Archive for July, 2006

Burial of Prijedor Victims Identified with the Assistance of ICMP

Wednesday, July 19th, 2006

At ceremonies in nine different locations across the region of Prijedor, in north-western Bosnia-Herzegovina, 305 victims of the 1992-95 conflict will be buried tomorrow, Thursday 20 July 2006. Most of them were killed during the summer of 1992 and the burial is being held on the 14th anniversary of many of the deaths. All the bodies to be buried were identified with the assistance of the International Commission on Missing Persons DNA-led identification program.More than 3,300 persons were reported as missing from the Prijedor municipality following the end of the conflict. So far, 1,449 have been identified.

The remains of the victims to be buried could not have been accurately identified without the use of DNA. ICMP’s DNA-led identification process requires obtaining DNA profiles from bone samples of exhumed mortal remains and matching them with DNA profiles of blood samples from missing persons’ relatives.

“Our thoughts are always with the families of the victims; we understand their need for closure, for truth and justice,” said Kathryne Bomberger, ICMP Chief of Staff. “It is important for us that we are able to contribute to that process by providing technical assistance to the authorities, as well as working directly with family members of the missing.” she added.

ICMP began to establish its DNA-led method of identification in the late 1990s and the first DNA match on its system, for a 15 year-old boy from Srebrenica, was in November 2001. Since then, ICMP has obtained DNA matches for more than 10,000 missing persons in the former Yugoslavia.

The ICMP DNA-led system was a revolution in the world of forensic science. Until it was introduced, identifications were made based on so-called “traditional” techniques, looking at factors such as age, size, or gender, or from clothing or personal effects. With such large numbers of mortal remains, and with many of them deteriorated and unrecognizable, accurate identifications using traditional techniques were almost impossible.

In Bosnia and Herzegovina, through its use of DNA technology to identify mortal remains, ICMP estimates that there are over 15,000 persons still unaccounted for, of which 10,000 to 12,000 have not yet been exhumed from mass graves.

Burial of Srebrenica Victims Identified by ICMP

Tuesday, July 11th, 2006

Some 500 victims of the 1995 fall of Srebrenica, recovered from mass graves across eastern Bosnia, were buried today at the Potocari Cemetery just outside Srebrenica, their identities established by DNA testing conducted by the International Commission on Missing Persons (ICMP).The memorial ceremony marking the eleventh anniversary of the fall of Srebrenica is allowing family members to bury their dead with dignity, the fate of their missing loved ones finally resolved. Of the 7,789 Srebrenica victims in the ICMP database, for whom family members have come forward and given a blood sample for DNA identification, 2,636 have been identified to date.
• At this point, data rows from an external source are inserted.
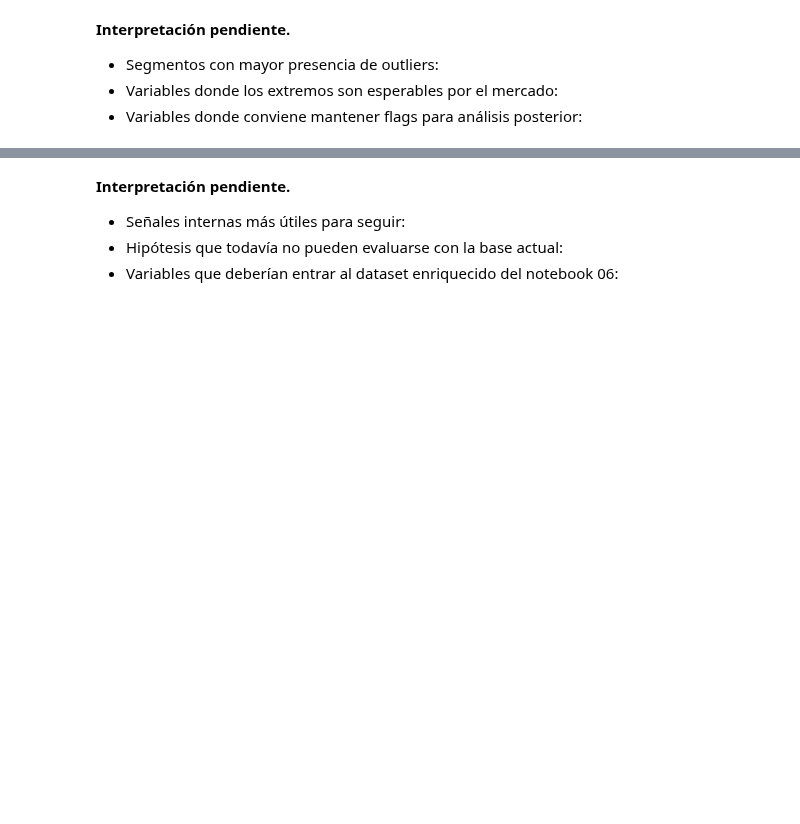
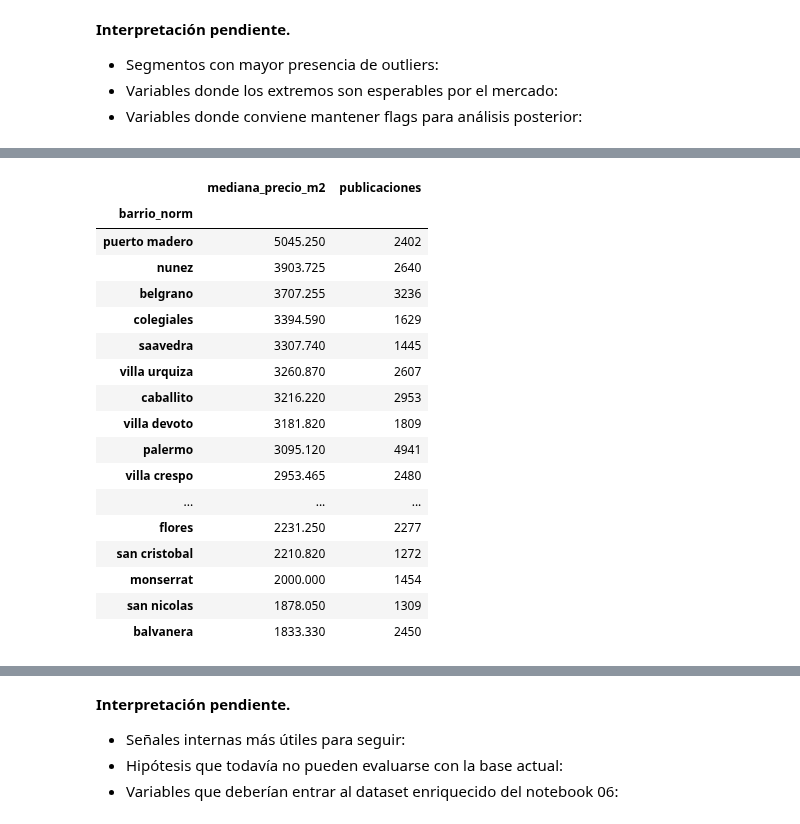
Before and after one commit to arirakowitba/TP_analitica_descriptiva_grupo1_2q2026, a Jupyter notebook: notebooks/05_feature_engineering_y_eda_inicial.ipynb, the cells around one changed output, grey strips where cells are left out. Saved outputs shown, nothing was run; the diff lists cells and outputs as text; code cells hidden in the pictures; blank space fills up the shorter version.

```diff
--- a/notebooks/05_feature_engineering_y_eda_inicial.ipynb
+++ b/notebooks/05_feature_engineering_y_eda_inicial.ipynb
@@ -698,0 +722,53 @@ else:
+# %%
+# Filtrar datos válidos
+
+pm2_barrio = df_eda[
+    df_eda['precio_m2_ref'].notna() &
+    (df_eda['precio_m2_ref'] > 0) &
+    df_eda['barrio_norm'].notna()
+].copy()
+
+# Nos quedamos con barrios con al menos 30 publicaciones
+barrios_validos = (
+    pm2_barrio['barrio_norm']
+    .value_counts()
+)
+
+barrios_validos = barrios_validos[
+    barrios_validos >= 1000
+].index
+
+pm2_barrio = pm2_barrio[
+    pm2_barrio['barrio_norm'].isin(barrios_validos)
+]
+# %%
+precio_m2_barrio = (
+    pm2_barrio
+    .groupby('barrio_norm')
+    .agg(
+        mediana_precio_m2=('precio_m2_ref', 'median'),
+        publicaciones=('precio_m2_ref', 'count')
+    )
+    .sort_values('mediana_precio_m2', ascending=False)
+)
+
+display(precio_m2_barrio)
+# %% [output]
+|  | mediana_precio_m2 | publicaciones |
+| barrio_norm |  |  |
+| puerto madero | 5045.250 | 2402 |
+| nunez | 3903.725 | 2640 |
+| belgrano | 3707.255 | 3236 |
+| colegiales | 3394.590 | 1629 |
+| saavedra | 3307.740 | 1445 |
+| villa urquiza | 3260.870 | 2607 |
+| caballito | 3216.220 | 2953 |
+| villa devoto | 3181.820 | 1809 |
+| palermo | 3095.120 | 4941 |
+| villa crespo | 2953.465 | 2480 |
+| ... | ... | ... |
+| flores | 2231.250 | 2277 |
+| san cristobal | 2210.820 | 1272 |
+| monserrat | 2000.000 | 1454 |
+| san nicolas | 1878.050 | 1309 |
+| balvanera | 1833.330 | 2450 |
```
Also changed, not shown: parts of 19 cells of this notebook.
Today’s collective burial includes 489 victims of the 1995 fall of Srebrenica and 16 close relatives of those victims who were killed in other events during the 1992-1995 war in Bosnia-Herzegovina. All were identified with the assistance of ICMP’s DNA-led identification process. The remains of a further 120 identified victims will not be buried today; only parts of those remains have been found and family members have decided to wait until further body parts are recovered before burial.

In many cases, the bodies of Srebrenica victims were broken apart when heavy machinery was used by the perpetrators to dig up the mass graves and rebury the bodies in smaller secondary mass graves in an effort to hide the evidence of their crimes. This is why finding and identifying the victims is so time-consuming. It is also one of the core reasons ICMP pioneered the use of DNA as the primary tool in identification of large numbers of victims, a process that has dramatically sped up identification of the victims.

ICMP opened a specialized center to re-associate body parts in January last year, using DNA to match bones from the same individual while concurrently searching for the more complicated DNA matches between victims and their living family members. This re-association system makes the process of identification and returning remains to families shorter and thus less painful.

“The work of ICMP is vitally important in establishing the truth about what happened, not only for the families, but also for the future of BiH society. The truth is a crucial factor in the reconciliation process. By providing irrefutable scientific evidence about the identity of the victims, we are making the extremists who still deny these events took place less and less credible,” said ICMP Chief of Staff Kathryne Bomberger.

ICMP DNA Identification of 10,000th Victim

Wednesday, July 5th, 2006

The International Commission on Missing Persons (ICMP) passed a major milestone Wednesday, when it recorded 10,000 DNA matches for victims of the conflicts in the former Yugoslavia. The 10,000th missing person to be identified using ICMP’s unique DNA-led system was a man missing from Prozor, in Central Bosnia, since 1993. The ICMP DNA match report, which indicates the identity of the man with a certainty of 99.99987 per cent, will be forwarded to the local court-appointed pathologist in Sarajevo, who will conduct an official post-mortem examination and make the final, legal identification. The remains will then be returned to the missing man’s family. (more…)